Many Linux customers have no intention of paying The SCO Group for a UnixWare license that would indemnify them from legal liability for using the open-source operating system.
SCO, which is suing IBM over Unix for more than $1 billion and which claims that Linux is an illegal derivative of Unix, last week said Linux users are also violating SCOs Unix copyrights, particularly now that SCO has registered a U.S. copyright for its Unix System V source code.
“With more than 2.4 million Linux servers running our software and thousands more running Linux every day, we expect SCO to be compensated for the benefits realized by tens of thousands of customers,” said SCO CEO and President Darl McBride last week. To help businesses move into “compliance,” SCO offers UnixWare licenses tailored to support run-time, binary use of Linux for all commercial users of Linux based on the 2.4 kernel and later. McBride declined to disclose pricing of the license for UnixWare. So far, however, neither the major Linux vendors nor any large corporate Linux users contacted by eWEEK are biting.
Weather.com runs Linux to serve many of its Web pages but has not been influenced by SCOs statements and legal moves and plans to continue with its Linux strategy and future implementations, said Dan Agronow, vice president of technology for Weather.com, part of The Weather Channel Enterprises Inc., of Atlanta.
Agronow said he would see what the courts decided before taking action. “Right now, this is pretty much a battle being waged in the press. To me, it would be premature to be changing strategies based on that,” he said.

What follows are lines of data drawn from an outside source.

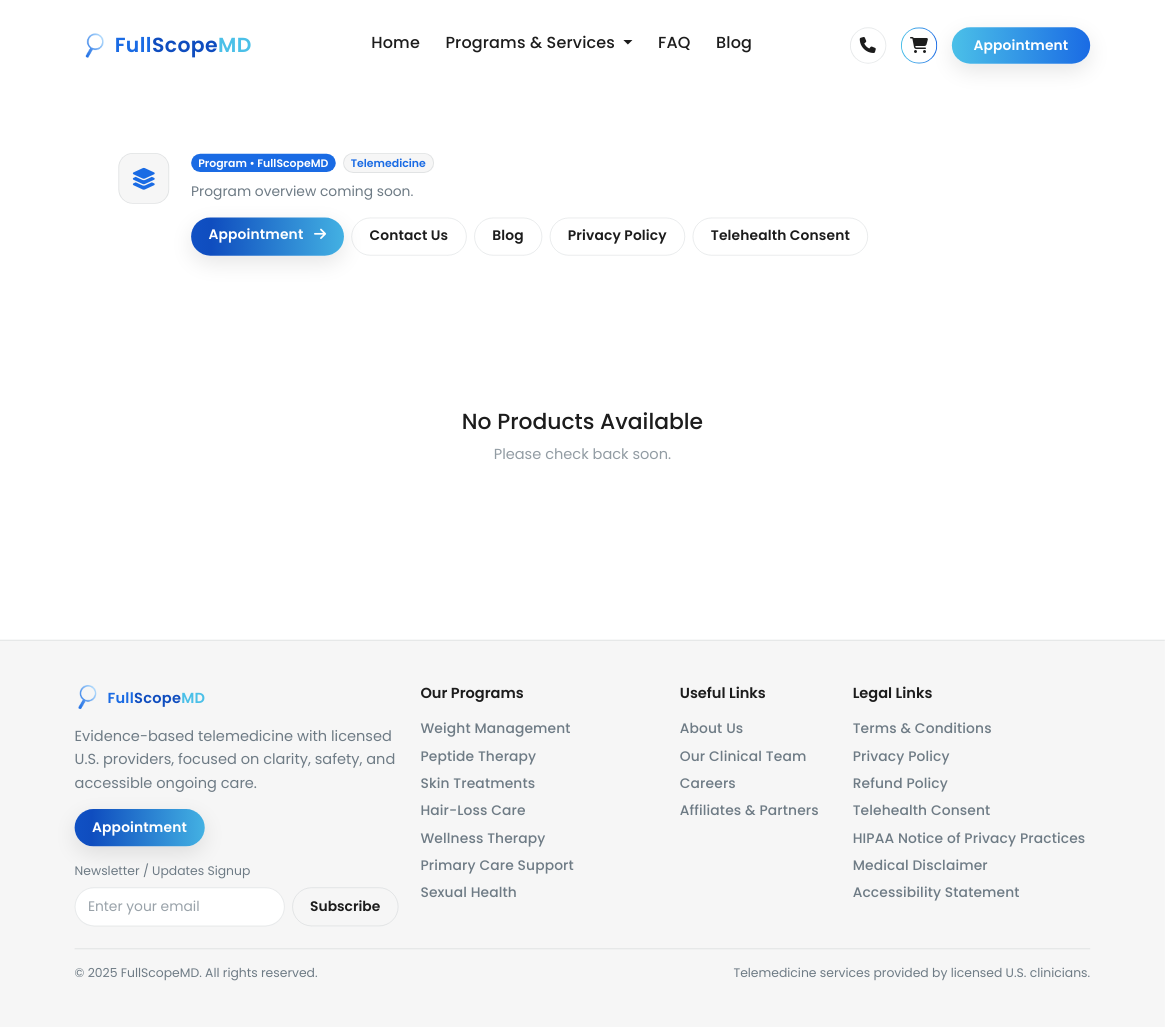
Repository: Jane-Li18/fullscopeMD
Page: app_fsMD/templates/category/prgrms_dtls.html
An editor plug-in stored every save of this project. The page is shown before and after the next save, followed by the edit.
The browser window is 1280 px wide. The pictures show the whole page, at 91% of full size.
The page is served by the project's application, run on Django 5.2 (manage.py). The page reads the database file committed with the project. The template is opened directly, without the code that normally fills it, so the values that code supplies are empty.

Above is the page before, as saved 2025-12-20 00:11:08.

After the next save:
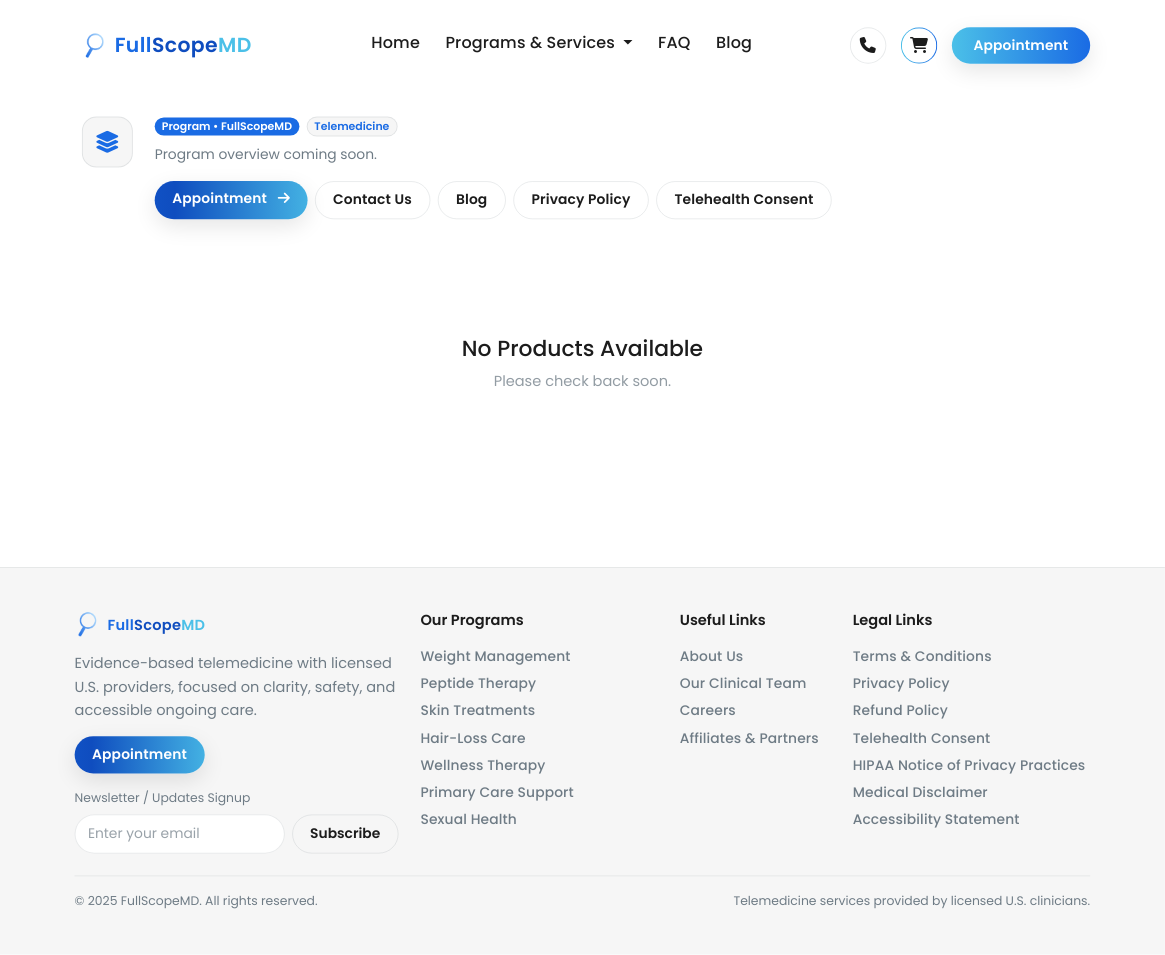
Saved 62 s later.
--- a/app_fsMD/templates/category/prgrms_dtls.html
+++ b/app_fsMD/templates/category/prgrms_dtls.html
@@ -10,7 +10,7 @@
 
     <div class="row justify-content-center mb-4">
       <div class="col-12 col-lg-12">
-        <div class="p-4 p-lg-5 bg-white fade-in-up fade-in delay-1 fade-blocked">
+        <div class="p-lg-2 -5 bg-white fade-in-up fade-in delay-1 fade-blocked">
           <div class="d-flex flex-column flex-md-row align-items-start gap-3 gap-lg-4">
 
             <div class="flex-shrink-0">

After the save that followed:
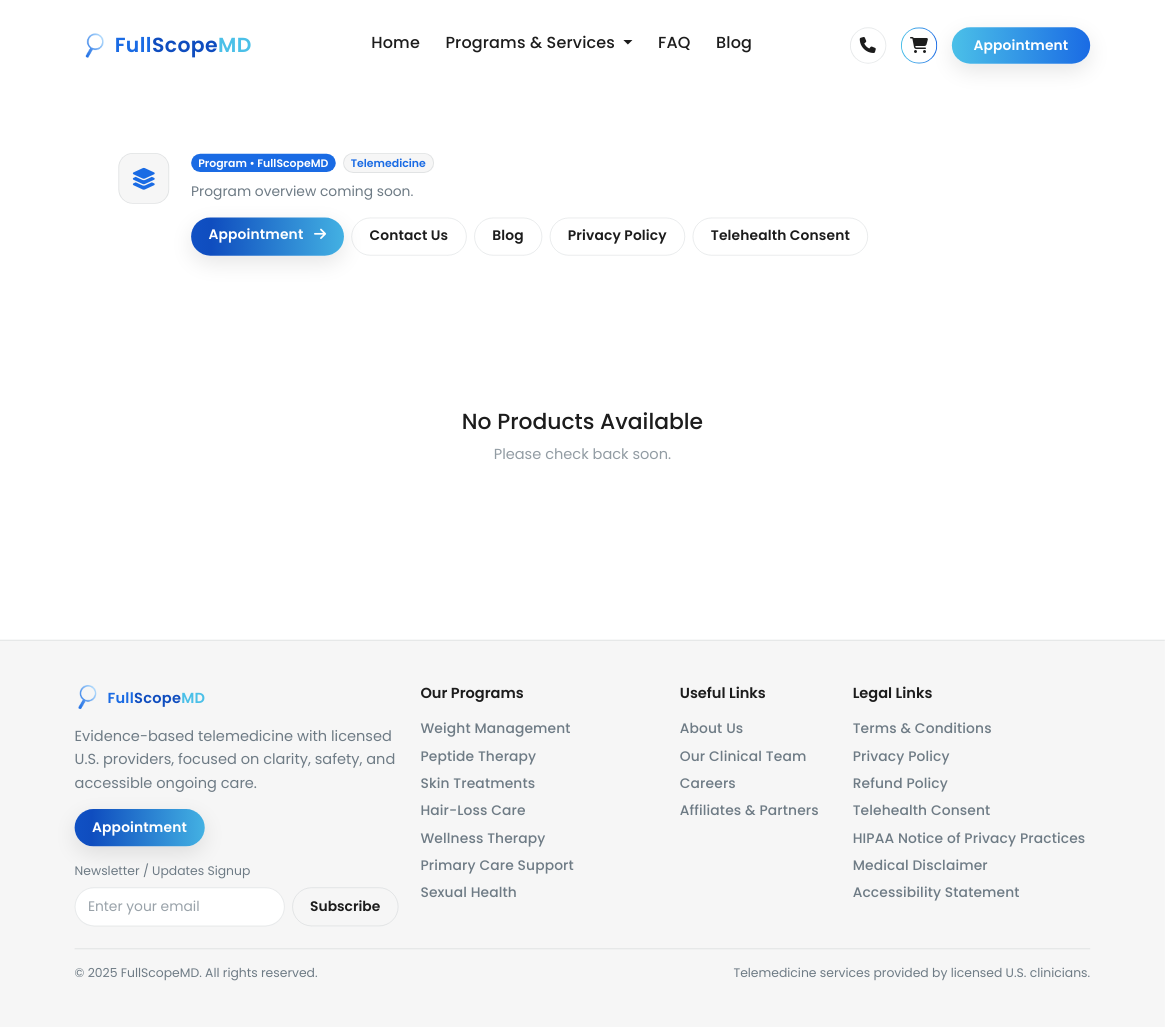
Saved 20 s later.
--- a/app_fsMD/templates/category/prgrms_dtls.html
+++ b/app_fsMD/templates/category/prgrms_dtls.html
@@ -10,7 +10,7 @@
 
     <div class="row justify-content-center mb-4">
       <div class="col-12 col-lg-12">
-        <div class="p-lg-2 -5 bg-white fade-in-up fade-in delay-1 fade-blocked">
+        <div class="p-lg-5 bg-white fade-in-up fade-in delay-1 fade-blocked">
           <div class="d-flex flex-column flex-md-row align-items-start gap-3 gap-lg-4">
 
             <div class="flex-shrink-0">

Red Hat Inc. spokeswoman Leigh Day told eWEEK that the Raleigh, N.C., Linux vendor has not seen any of the offending Unix code and has confidence that its Linux offerings do not infringe on SCOs IP rights.
“We see no validity in their claims, and we therefore see no reason for our customers to feel that they need to buy a license from SCO,” Day said.
SuSE Inc. spokesman Joe Eckert, in New York, asked, “Considering SCO has shown nothing of substance, what can we say? There are also issues of the GNU General Public License and our technology agreement with SCO. We are certain that our customers have nothing to fear from SCO, despite their threats.”
Eben Moglen, a professor of law at Columbia Law School and the general counsel for the Free Software Foundation, said that nothing in SCOs announcement last week is cause for concern. “When somebody comes and says they want you to take a copyright license, you are not immediately obliged to do so and so should take the time to determine if this is a good way to respond to an allegation of infringement,” said Moglen, also in New York.